Is there any sense for time lines for upgrades to 2000 that people can plan on, or is there still very much a black art out there in terms of developing the OS?
I'm sure you've seen the code name Whistler, that's one code name, but even before Whistler we have Millennium coming. We always have new products under development -- 64-bit, Datacenter -- it's not like one release. There's a whole series of products that are going to come out.
Some of your competitors would argue that there's so much going into the OS, any one piece that breaks will have a disastrous effect across the board, and that putting everything into the operating system is inherently a bad design.
And if you didn't have all of the technology we have, what would you say? Exactly what they're saying. Of course the system's modular. Linux is a 30-year-old architecture. [It doesn't] even have asynchronous I/O, for heaven's sake. [Its] SMP [symmetric multiprocessing] is terrible. It's not about being modular; this is about integration and making it easier for customers. I'm a hard-core believer that by integrating things together, things get simpler.
What is it that Windows 2000 does with security that will make people's minds rest easier in terms of fighting off potential threats?

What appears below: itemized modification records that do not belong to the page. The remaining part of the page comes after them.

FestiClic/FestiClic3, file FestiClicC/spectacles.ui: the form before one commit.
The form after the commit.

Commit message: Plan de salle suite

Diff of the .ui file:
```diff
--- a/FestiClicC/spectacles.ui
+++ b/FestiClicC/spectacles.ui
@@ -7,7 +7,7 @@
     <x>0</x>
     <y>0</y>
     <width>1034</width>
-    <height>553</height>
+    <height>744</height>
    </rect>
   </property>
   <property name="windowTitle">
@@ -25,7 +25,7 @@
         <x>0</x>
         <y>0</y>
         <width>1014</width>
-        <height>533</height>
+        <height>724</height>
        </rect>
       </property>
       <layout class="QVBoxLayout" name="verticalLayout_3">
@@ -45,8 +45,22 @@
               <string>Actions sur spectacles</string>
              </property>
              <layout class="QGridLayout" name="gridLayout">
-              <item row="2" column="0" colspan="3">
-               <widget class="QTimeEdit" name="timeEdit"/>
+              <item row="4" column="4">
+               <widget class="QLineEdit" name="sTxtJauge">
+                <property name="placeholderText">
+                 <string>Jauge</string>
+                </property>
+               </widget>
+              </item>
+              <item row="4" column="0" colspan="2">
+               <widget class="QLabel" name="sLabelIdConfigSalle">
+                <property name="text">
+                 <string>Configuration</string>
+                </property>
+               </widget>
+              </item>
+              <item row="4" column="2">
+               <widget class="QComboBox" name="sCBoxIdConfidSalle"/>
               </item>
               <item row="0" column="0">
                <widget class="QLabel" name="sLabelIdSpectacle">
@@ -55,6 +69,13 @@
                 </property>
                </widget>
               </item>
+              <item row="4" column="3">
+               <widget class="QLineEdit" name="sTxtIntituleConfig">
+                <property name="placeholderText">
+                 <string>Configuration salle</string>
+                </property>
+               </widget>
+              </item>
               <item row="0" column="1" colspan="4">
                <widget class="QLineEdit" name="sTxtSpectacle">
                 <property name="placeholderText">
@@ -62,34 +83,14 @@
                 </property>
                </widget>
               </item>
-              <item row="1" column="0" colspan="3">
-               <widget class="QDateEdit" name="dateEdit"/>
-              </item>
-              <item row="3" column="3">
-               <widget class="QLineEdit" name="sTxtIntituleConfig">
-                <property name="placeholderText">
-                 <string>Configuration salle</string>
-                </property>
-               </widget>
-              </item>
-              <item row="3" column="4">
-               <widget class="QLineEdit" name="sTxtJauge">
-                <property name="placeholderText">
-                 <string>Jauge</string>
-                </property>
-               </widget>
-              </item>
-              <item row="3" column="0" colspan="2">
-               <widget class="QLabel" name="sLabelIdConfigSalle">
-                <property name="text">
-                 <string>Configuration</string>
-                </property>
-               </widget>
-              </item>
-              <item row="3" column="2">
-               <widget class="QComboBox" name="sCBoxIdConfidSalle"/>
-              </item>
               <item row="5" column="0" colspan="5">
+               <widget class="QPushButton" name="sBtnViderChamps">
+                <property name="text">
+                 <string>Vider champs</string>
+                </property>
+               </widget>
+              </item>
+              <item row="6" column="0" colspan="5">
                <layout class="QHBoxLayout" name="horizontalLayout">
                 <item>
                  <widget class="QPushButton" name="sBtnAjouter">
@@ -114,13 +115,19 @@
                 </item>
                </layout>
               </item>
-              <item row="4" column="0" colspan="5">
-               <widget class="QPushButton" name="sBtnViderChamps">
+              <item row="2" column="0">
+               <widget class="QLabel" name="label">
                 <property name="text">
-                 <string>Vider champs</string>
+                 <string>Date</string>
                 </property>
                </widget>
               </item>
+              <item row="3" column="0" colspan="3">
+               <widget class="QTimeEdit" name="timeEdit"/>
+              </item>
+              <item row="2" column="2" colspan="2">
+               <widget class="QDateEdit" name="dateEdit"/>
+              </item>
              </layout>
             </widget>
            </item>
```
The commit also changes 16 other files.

Security's a lot more than technology. We've spent quite a bit of time documenting the right processes to use. If you go to our security Web site, we have paper after paper on these processes. I believe if there's a commitment from us -- there is a commitment from us -- it's just as important a commitment to notify users if you find anything and also to help with educational materials about how to set up a Web site and do it in a simpler way. Over time, we'll come out with some scripts to customise a system in a particular model. We do have a security tool that can help you analyse your system today ... and give you a report back on the health of it. It depends on what level of security you want.

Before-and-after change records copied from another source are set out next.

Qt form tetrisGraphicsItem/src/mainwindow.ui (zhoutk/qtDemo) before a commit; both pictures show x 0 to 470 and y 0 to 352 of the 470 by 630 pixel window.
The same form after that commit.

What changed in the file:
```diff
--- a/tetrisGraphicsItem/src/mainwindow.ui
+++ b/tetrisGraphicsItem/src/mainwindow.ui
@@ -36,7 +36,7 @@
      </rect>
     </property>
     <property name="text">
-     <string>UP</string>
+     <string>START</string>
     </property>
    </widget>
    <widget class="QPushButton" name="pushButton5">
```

Are you tracking the ASP [application service provider] space? Is that a niche market or is that going to become the main market?
If somebody wants to run terminals into a system and run the apps all off the server, I say, 'Hallelujah! We have Windows Terminal Server,' that'll let them do that. On the other hand, if they want to run a more balanced distributing model, then they can do that. If a company wants [to] completely outsource the management of their clients, and let a company like CenterBeam actually do the management, then I think we've got the facilities to do that. We're trying to give [a] flexible computing model set of choices to somebody. In some cases they'll use it within their own company in two different ways. I believe it's the flexibility -- that's the core thing we're offering.
So when it comes to thick vs. thin, you're agnostic?
I'm a distributed computing guy. I don't believe centralised computing is the answer to scale. Although I do like the idea of e-sites being built out of commodity pieces being put together, so you can get scale that way. But that, even inherently, is distributed. I like a personal environment; my perfect world is I want to be able to roam anywhere and get information from services in the sky, but I want to be able to have my information with me so I can use it regardless of where I'm at. There's a set of people who believe we're going back to centralised computing, and I'm not one of them. I believe we can have the power of centralised computing, but do it in a decentralised way. I've called it logically centralised but physically decentralised. That, to me, is the future.
What's the status of Windows 2000 Datacenter as far as production -- who's it for, and why do they want it?
It's under development, we're waiting for hardware right at the moment. As soon as we get enough hardware that we feel good about testing coverage of it, then we'll ship it. In terms of true code development, it's done. In terms of who it's for, it's for the most mission-critical, high-end systems you can imagine.